One of my most admired old bosses, a government agency leader, had a saying.
“’Sometime next week’ is not a deadline! Be specific! What day and time will you have an answer for me?”
The point was: vague promises and timelines aren't acceptable.
Vague Promises of Better Experiences: Not Cool
The U.S. Government Accountability Office made the same point recently with a new report that examined how the Internal Revenue Service (IRS) measures its performance toward a publicly stated commitment to improving the experiences of the agency’s customers.
“Top-quality service” and improved taxpayer experiences are part of the agency’s mission. But what does that mean, specifically?
According to the GAO’s report, the IRS needs specificity with quantifiable metrics, around what customer experience improvement looks like. The report suggests the IRS should aim for reduced customer telephone hold times, for example, as a measure of customer experience improvement success. The agency also needs to specify the performance ratings they hope to earn from customers who provide feedback on the agency’s high-volume services.
The point is, without specificity and metrics, how will you know if you have delivered on a promise to improve experiences?
A Familiar Refrain
The GAO’s most recent report on the IRS is not the first time a federal agency has been called out for being too vague in its customer experience improvement promises.
In 2014, GAO issued a report on five agencies, saying each needed to better articulate quantifiable, measurable customer experience improvement targets. Without standards and targets, the report said, agencies cannot effectively communicate to employees or customers what they are aiming for or measure their progress.
“… A fundamental element in an organization’s efforts to manage for results is its ability to set meaningful goals for performance and to measure progress toward those goals.”
U.S. Government Accountability Office, 2014
Then, in 2016, the GAO reported on the Indian Health Service’s (IHS) lack of specificity around a strategic goal to provide customers with “timely” access to care.
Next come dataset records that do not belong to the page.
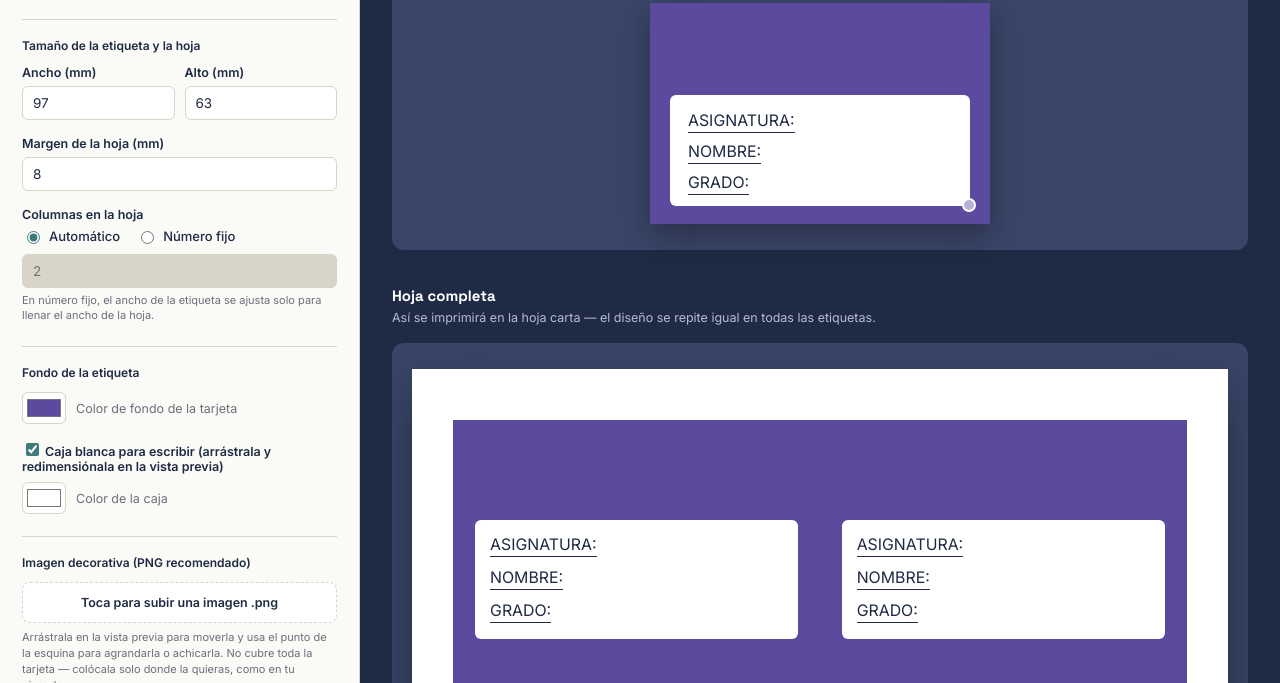
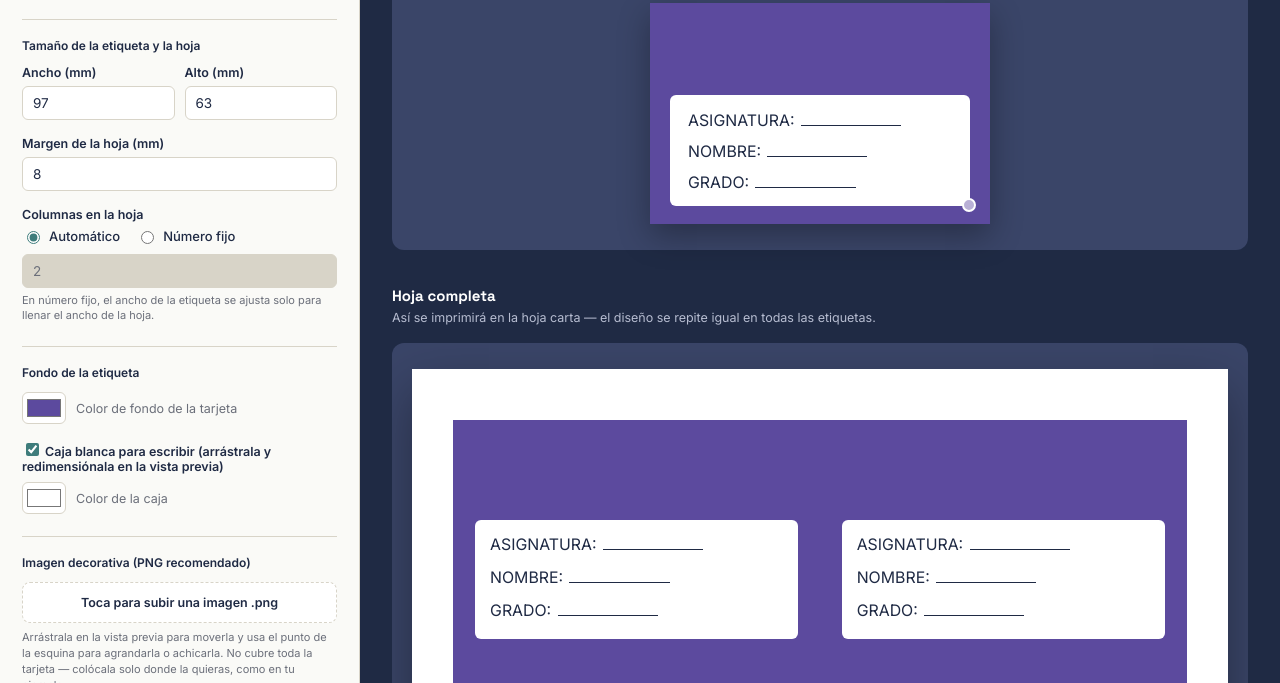
Before and after one commit to djklmr2025/Eduacion-Libre-Proyecto-ARKAIOS, a website: page etiquetas-libretas.html in a window 1280 px wide. Shown: the part 117-800 px from the top of the page. Drawn offline with Linux system fonts and the light colour scheme.

Commit message:
Add files via upload

```diff
--- a/etiquetas-libretas.html
+++ b/etiquetas-libretas.html
@@ -113,6 +113,7 @@
     position:absolute;
     cursor:move;
     user-select:none;
+    touch-action:none;
     -webkit-user-drag:none;
   }
   .card-img img{width:100%;height:100%;display:block;pointer-events:none;object-fit:contain;}
@@ -121,27 +122,34 @@
     width:14px;height:14px;border-radius:50%;
     background:var(--teal); border:2px solid #fff;
     cursor:nwse-resize;
+    touch-action:none;
   }
   .card-field{
     position:absolute;
     cursor:move;
     user-select:none;
+    touch-action:none;
     white-space:nowrap;
     padding:2px 4px;
     border-radius:3px;
+    display:inline-flex;
+    align-items:baseline;
+    gap:0.4em;
   }
   .card-field.selected{outline:1.5px dashed var(--teal);}
-  .card-field .lbl-text{white-space:nowrap;}
+  .card-field .lbl-text{white-space:nowrap;pointer-events:none;}
   .card-field .lbl-line{
-    display:block;
+    display:inline-block;
     border-bottom:1.5px solid currentColor;
-    margin-top:2px;
-    min-width:60px;
+    min-width:10ch;
+    height:0.9em;
+    pointer-events:none;
   }
   .write-box{
     position:absolute;
     cursor:move;
     user-select:none;
+    touch-action:none;
   }
   .write-box .resize-handle{background:#B9B0D6;}
 
@@ -160,8 +168,8 @@
   .sheet-cell .card-bg{position:absolute;inset:0;}
   .sheet-cell .s-img{position:absolute;}
   .sheet-cell .s-img img{width:100%;height:100%;object-fit:contain;display:block;}
-  .sheet-cell .s-field{position:absolute;white-space:nowrap;}
-  .sheet-cell .s-field .lbl-line{display:block;border-bottom:1.5px solid currentColor;margin-top:2px;min-width:40px;}
+  .sheet-cell .s-field{position:absolute;white-space:nowrap;display:inline-flex;align-items:baseline;gap:0.4em;}
+  .sheet-cell .s-field .lbl-line{display:inline-block;border-bottom:1.5px solid currentColor;min-width:10ch;height:0.9em;}
   .sheet-cell .s-writebox{position:absolute;}
 
   @media print{
```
IHS had not set operational standards for what "timely" meant. Without measurable a customer experience standard in place, IHS could neither manage customer expectations nor claim they had met their timeliness pledge.
Inspectors General Play Here, Too
The GAO isn’t the only watchdog calling for agencies' specificity surrounding customer experience metrics and goals. Inspectors General are at the government CX party, too.
For example, the Social Security Administration has a policy to process veterans’ disability claims “expeditiously.” However, the agency never defined if “expeditious” means veterans should expect to wait 1 day or 300 days. The SSA IG called them on the lack of specificity in July 2019.
The Key Takeaway
The key takeaway from the continually growing repository of past oversight body reports on customer experience measures and metrics: if you publicly tout plans and promises to improve the experiences of your agency’s customers, then you need to set and state some specific, measurable, quantifiable performance targets. Then, you need to report your progress toward those goals.
It's about accountability and tracking progress toward those public promises that are usually stated in agency strategic plans, which are another public government artifact.
The GAO's recommendations for specificity make sense for the field and practice of customer experience as a discipline, especially in government. Without specific, quantifiable standards, targets, and performance checks, how will you know if you have made progress toward the promise of customer experience improvement?